Lowest cost with BBS02 and 12.5ah battery: $2123
Highest cost with BBSHD and 16ah battery: $2313

And of course, your time/effort to install everything, which is either part of the fun or a big chore depending on you.

Yup, everything has gone up. But the build above would get you a bike with a solid, powerful, reliable motor and if you spring for it, one that you probably will be unable to kill even if you try - on a solid frame that should take anything you can throw at it. And it has darn near the best brakes money can buy which is something nobody else has done on bikes that by their nature have super heavy loads and relatively high speeds given the electric motor.

I would also spring the roughly $150 on a 9-spd drivetrain like I describe in the build links. Its a solid performer with a mid drive and shifts butter smooth, which the stock Shimano bits do NOT.

Also everything here is in stock (or the bike and the parts are). If I were on a budget and wanted a cargo+commuter, I would still do an Envoy.
The M625 is already available on AliExpress. :D



Active Member
I've read so many of y'alls awesome posts and suggestions for other people, so I thought I would dip my toes in, too, and ask for advice.

I'm a moped person, new to the ebike world. I'm interested in continuing to reduce reliance on my car, and love using my mopeds to get around, but unfortunately, they're not very conducive to large grocery trips/carrying a lot of stuff (even with my tried and true milk crate/backpack combo). I've obviously come across the RadWagon, and am definitely intrigued, but discouraged based on the very (steep) hilly area I'm going to be living and am considering going for more of the mid-drive situation.

I've also contemplated purchasing a pre-owned bike and converting it to an ebike. I've found a Mongoose Envoy that's an ~okay~ price point, but then was looking into Mongoose Envoy builds only to see that the price is potentially more than buying a manufactured ebike. I've also been toying around for just waiting to find the ideal used ebike, but I'm not sure if the pre-owned ebike situation is incredibly robust where I live (think the Indianapolis to Lexington KY area [mostly because I do travel between that span of I-65 for family/work-related reasons]).

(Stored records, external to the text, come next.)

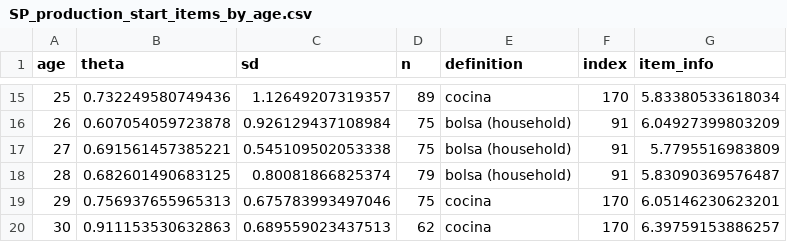
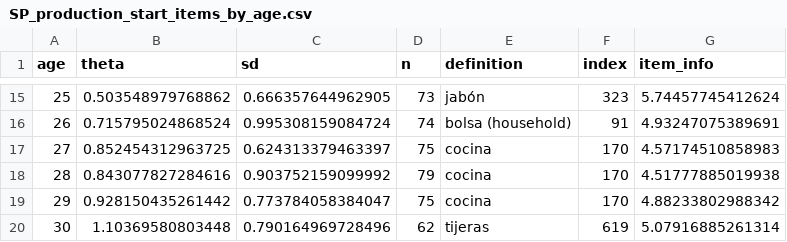
Before and after one commit to akaat/CDI-CAT-parms, a CSV file: production/SP_production_start_items_by_age.csv, drawn as a sheet; only a part is shown, gaps mark what is left out; the diff covers the shown part only.

```diff
--- a/production/SP_production_start_items_by_age.csv
+++ b/production/SP_production_start_items_by_age.csv
@@ -15,6 +15,6 @@
-25,0.732249580749436,1.12649207319357,89,"cocina",170,5.83380533618034
-26,0.607054059723878,0.926129437108984,75,"bolsa (household)",91,6.04927399803209
-27,0.691561457385221,0.545109502053338,75,"bolsa (household)",91,5.7795516983809
-28,0.682601490683125,0.80081866825374,79,"bolsa (household)",91,5.83090369576487
-29,0.756937655965313,0.675783993497046,75,"cocina",170,6.05146230623201
-30,0.911153530632863,0.689559023437513,62,"cocina",170,6.39759153886257
+25,0.503548979768862,0.666357644962905,73,"jabón",323,5.74457745412624
+26,0.715795024868524,0.995308159084724,74,"bolsa (household)",91,4.93247075389691
+27,0.852454312963725,0.624313379463397,75,"cocina",170,4.57174510858983
+28,0.843077827284616,0.903752159099992,79,"cocina",170,4.51777885019938
+29,0.928150435261442,0.773784058384047,75,"cocina",170,4.88233802988342
+30,1.10369580803448,0.790164969728496,62,"tijeras",619,5.07916885261314
```
Also changed, not shown: 57 edited cells elsewhere in this file, comprehension/SP_comprehension_start_items_by_age.csv, 21 other files.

Okay, here's my list of considerations and I'd love feedback.

1) Environmental strain -- preferably an environmentally-conscious option that takes into consideration driving the market forward/consumption of new material & overall environmental footprint (while acknowledging it is definitely not perfect).
2) Capable of carrying a fair amount of groceries/running errands
3) Hilly riding conditions
4) Big riders (I'm 5'10 and my husband is 6'1)
5) Also a good commute-to-work bike (so maybe not a longtail, but something for carrying trailers?--this is where I defo need opinions due to the trailer hitch/drivetrain/hill considerations discussed).
6) Not obscenely expensive (ideally under 2k, but that seems VERY limited)

Look at the ability of the bike frame to support panniers and a crate for your grocery runs. If it lacks power for the steep hills you do have the option of having the bike shop replace the largest rear cog with a larger one. This will mean adding a few more links to the chain and possilbly a different rear derailleur but this is not a big deal. The cargo type bikes are usually configured for flat terrain and so the gearing is on the tall side. The Radwagon for example comes with a 7-speed 11-34 freewheel which is pretty good and going to a lower rear cog means less stress on the motor and so not a problem in terms of reliability. Option also of putting a smaller front chainring but that will make all your gears lower instead of just having a ultra low "granny" gear for steep hills.